While letting the opportunity to capture their second Cup in three years slip through their fingers will never be easy to come to grips with, nothing could completely sour what the Bruins have accomplished on and off the ice over the last few months.
“Yeah, it’s definitely a tough year for the city with everything we went through between Newtown and here in Boston of course,” winger Dan Paille said. “I think sports just kind of get everyone’s minds off of some bad things and kind of embraces everything around you. And then I think with our run as far as we went, I think it definitely could have helped a lot of people. I guess that’s all you can ask for as an athlete and having an enjoyable time being at the games.”
While the Bruins and their wild playoff run were something the community turned its attention to for an escape from the grim reality facing them, the players were consumed by just as much raw emotion as those they aimed to provide some semblance of relief for.
“I think the guys handled it as best they could, and we gained a perspective of what our role was in this city, and also some perspective on what’s important in life in the bigger picture,” defenseman Andrew Ference said. “We’re playing a sport. I think everybody feels fortunate to be doing that, and you see what some of the other people are going through. I think it was easier for us to turn the pages on the trying times, and a lot easier to dig deeper I think when we needed to dig deeper for an extra little push.”
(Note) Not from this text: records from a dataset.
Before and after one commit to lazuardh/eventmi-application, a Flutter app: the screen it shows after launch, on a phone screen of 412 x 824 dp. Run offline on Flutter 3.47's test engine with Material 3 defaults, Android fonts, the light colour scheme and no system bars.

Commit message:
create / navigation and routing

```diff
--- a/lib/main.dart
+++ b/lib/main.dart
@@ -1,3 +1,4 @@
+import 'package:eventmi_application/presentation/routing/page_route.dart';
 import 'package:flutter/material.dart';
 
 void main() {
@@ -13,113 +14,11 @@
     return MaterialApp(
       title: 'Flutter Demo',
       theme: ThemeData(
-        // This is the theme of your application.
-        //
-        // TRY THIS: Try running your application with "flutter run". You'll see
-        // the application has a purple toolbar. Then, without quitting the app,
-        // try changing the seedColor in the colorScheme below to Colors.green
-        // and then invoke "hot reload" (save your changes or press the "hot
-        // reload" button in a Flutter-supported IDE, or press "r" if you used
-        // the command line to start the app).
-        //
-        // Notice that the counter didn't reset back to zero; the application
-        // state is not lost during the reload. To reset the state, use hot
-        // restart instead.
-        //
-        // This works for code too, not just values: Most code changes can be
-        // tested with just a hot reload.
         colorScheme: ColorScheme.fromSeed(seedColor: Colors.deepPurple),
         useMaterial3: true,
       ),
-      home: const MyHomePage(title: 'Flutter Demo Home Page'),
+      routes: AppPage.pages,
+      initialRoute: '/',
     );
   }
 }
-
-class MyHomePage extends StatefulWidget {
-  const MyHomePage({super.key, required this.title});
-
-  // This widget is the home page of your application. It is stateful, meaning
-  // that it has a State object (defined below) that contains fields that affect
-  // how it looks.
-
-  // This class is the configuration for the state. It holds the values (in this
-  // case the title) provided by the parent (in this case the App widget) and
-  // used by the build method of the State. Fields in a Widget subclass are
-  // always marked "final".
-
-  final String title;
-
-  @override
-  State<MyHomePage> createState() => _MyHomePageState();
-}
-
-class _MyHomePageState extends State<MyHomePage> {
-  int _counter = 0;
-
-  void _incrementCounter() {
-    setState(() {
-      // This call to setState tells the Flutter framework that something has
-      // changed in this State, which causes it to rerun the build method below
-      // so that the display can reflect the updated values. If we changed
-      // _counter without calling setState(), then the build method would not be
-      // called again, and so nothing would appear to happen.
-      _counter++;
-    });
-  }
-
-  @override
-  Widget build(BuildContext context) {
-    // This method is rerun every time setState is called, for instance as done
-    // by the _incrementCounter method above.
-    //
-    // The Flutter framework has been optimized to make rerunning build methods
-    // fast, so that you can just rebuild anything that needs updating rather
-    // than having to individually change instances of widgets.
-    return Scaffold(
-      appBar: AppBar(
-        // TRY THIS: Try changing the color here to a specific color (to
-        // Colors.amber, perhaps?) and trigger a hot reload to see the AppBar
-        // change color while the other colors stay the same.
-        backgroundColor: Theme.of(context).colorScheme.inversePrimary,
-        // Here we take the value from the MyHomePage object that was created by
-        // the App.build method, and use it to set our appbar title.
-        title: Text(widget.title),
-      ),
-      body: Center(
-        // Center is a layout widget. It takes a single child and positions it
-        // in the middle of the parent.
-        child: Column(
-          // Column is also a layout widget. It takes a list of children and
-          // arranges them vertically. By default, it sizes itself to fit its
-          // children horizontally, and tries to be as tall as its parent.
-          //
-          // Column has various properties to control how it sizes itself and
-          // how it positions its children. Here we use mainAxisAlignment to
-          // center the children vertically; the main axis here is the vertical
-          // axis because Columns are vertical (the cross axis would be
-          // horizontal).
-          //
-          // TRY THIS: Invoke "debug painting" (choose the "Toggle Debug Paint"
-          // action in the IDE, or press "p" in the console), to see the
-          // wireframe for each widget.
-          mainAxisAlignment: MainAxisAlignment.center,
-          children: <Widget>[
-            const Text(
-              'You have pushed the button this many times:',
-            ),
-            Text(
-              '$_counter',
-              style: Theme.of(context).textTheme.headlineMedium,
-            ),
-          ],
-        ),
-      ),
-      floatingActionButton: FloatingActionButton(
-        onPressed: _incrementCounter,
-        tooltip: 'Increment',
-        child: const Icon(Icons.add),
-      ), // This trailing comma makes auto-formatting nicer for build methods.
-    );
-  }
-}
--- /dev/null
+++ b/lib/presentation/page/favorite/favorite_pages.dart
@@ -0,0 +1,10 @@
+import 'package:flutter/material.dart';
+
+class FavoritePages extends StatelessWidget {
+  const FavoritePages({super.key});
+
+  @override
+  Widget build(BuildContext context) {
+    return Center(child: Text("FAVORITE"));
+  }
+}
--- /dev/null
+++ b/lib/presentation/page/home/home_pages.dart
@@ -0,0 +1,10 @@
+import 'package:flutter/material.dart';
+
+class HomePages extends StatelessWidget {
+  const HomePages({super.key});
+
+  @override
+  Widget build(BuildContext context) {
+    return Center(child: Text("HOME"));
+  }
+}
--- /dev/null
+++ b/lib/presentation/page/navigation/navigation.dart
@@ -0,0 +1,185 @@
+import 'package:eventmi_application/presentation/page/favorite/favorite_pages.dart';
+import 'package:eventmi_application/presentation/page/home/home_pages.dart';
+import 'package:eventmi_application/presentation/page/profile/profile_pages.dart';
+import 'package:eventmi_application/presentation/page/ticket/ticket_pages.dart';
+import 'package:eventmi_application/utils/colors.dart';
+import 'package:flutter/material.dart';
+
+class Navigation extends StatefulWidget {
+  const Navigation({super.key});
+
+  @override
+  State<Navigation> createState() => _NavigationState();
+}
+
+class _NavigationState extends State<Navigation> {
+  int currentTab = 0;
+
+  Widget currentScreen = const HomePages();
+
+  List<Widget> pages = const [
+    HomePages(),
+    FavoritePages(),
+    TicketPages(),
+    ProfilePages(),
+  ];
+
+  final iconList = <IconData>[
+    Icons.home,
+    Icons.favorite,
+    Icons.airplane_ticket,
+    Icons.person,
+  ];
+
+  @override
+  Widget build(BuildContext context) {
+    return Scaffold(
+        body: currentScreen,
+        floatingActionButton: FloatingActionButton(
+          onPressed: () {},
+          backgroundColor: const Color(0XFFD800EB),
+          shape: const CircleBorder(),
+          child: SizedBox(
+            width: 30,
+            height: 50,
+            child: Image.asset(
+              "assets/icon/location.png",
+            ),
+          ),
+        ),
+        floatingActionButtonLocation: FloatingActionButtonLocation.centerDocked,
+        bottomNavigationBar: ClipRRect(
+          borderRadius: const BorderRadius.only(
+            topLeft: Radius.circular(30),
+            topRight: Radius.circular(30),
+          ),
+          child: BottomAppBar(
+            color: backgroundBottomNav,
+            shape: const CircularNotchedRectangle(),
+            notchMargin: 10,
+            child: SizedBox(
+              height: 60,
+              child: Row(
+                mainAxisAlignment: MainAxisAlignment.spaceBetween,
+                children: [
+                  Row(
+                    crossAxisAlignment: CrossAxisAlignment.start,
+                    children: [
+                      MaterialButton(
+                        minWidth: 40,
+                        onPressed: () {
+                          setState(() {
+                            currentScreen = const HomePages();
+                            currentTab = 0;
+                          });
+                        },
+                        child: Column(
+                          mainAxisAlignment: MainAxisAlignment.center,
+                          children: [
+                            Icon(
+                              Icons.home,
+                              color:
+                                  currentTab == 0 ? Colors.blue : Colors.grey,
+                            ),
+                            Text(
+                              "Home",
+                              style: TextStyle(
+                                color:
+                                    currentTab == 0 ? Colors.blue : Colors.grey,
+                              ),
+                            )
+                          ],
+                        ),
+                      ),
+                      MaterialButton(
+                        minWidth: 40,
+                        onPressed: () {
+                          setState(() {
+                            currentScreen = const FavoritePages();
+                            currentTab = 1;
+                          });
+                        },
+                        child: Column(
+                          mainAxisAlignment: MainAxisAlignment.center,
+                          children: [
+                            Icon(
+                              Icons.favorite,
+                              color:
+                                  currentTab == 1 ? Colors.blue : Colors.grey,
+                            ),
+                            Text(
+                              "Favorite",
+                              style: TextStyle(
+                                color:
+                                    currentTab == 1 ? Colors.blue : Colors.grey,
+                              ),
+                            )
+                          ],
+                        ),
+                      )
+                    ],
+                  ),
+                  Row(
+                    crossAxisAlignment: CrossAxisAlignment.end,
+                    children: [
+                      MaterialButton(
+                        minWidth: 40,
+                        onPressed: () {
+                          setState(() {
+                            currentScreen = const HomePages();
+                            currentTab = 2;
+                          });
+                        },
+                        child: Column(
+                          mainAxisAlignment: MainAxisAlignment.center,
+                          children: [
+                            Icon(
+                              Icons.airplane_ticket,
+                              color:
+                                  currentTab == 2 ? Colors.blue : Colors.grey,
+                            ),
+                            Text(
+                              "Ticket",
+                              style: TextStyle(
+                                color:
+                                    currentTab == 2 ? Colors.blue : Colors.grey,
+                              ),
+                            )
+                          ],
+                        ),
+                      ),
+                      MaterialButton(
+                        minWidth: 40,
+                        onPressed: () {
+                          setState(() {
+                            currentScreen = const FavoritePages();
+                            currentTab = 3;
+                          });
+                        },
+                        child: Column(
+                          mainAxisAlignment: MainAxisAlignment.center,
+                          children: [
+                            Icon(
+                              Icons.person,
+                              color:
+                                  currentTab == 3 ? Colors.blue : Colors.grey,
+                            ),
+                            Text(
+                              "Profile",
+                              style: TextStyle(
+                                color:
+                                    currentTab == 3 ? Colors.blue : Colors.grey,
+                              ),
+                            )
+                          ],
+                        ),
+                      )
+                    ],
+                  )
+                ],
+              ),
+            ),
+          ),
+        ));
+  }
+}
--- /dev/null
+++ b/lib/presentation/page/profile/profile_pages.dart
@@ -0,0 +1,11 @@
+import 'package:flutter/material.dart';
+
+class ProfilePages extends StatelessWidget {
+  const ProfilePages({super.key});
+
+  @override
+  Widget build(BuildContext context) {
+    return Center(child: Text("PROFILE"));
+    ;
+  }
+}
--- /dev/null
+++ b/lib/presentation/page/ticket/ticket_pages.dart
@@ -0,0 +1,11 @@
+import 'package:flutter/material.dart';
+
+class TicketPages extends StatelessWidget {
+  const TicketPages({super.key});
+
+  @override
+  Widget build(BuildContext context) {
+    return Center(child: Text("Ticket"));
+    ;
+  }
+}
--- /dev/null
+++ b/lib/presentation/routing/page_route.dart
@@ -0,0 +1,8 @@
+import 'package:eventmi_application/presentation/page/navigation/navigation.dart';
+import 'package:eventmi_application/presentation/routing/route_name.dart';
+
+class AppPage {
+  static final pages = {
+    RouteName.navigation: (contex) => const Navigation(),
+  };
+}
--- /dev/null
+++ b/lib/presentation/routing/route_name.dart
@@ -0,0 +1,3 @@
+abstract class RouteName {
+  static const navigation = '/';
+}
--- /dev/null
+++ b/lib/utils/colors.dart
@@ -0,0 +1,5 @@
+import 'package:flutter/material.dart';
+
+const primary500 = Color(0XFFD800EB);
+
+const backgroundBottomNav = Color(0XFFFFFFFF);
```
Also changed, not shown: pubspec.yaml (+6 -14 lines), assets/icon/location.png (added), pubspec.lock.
Championship or not, Boston treated its fans to one incredibly entertaining playoff run. The team helped a reeling city get back on its feet, and in the midst of handling all of that adversity, every member of the already-tight band of Bruins became just a little bit closer.
“I think so. Like you said, just with what we went through as a city with the marathon stuff, and also with what happened in that Toronto series as well,” Lucic said when asked about the team coming together in the face of adversity. “I think it does make the group closer. And getting back to this point, right now it’s an empty feeling with not being able to come out of it with a Cup.
“But I think if you look at it, it was a lot of fun playing playoff hockey and getting to the Stanley Cup Final again. So our group is as tight as it ever was. That’s the big reason why we want to be back here next year.”
This article originally appeared in the July 2013 edition of the New England Hockey Journal.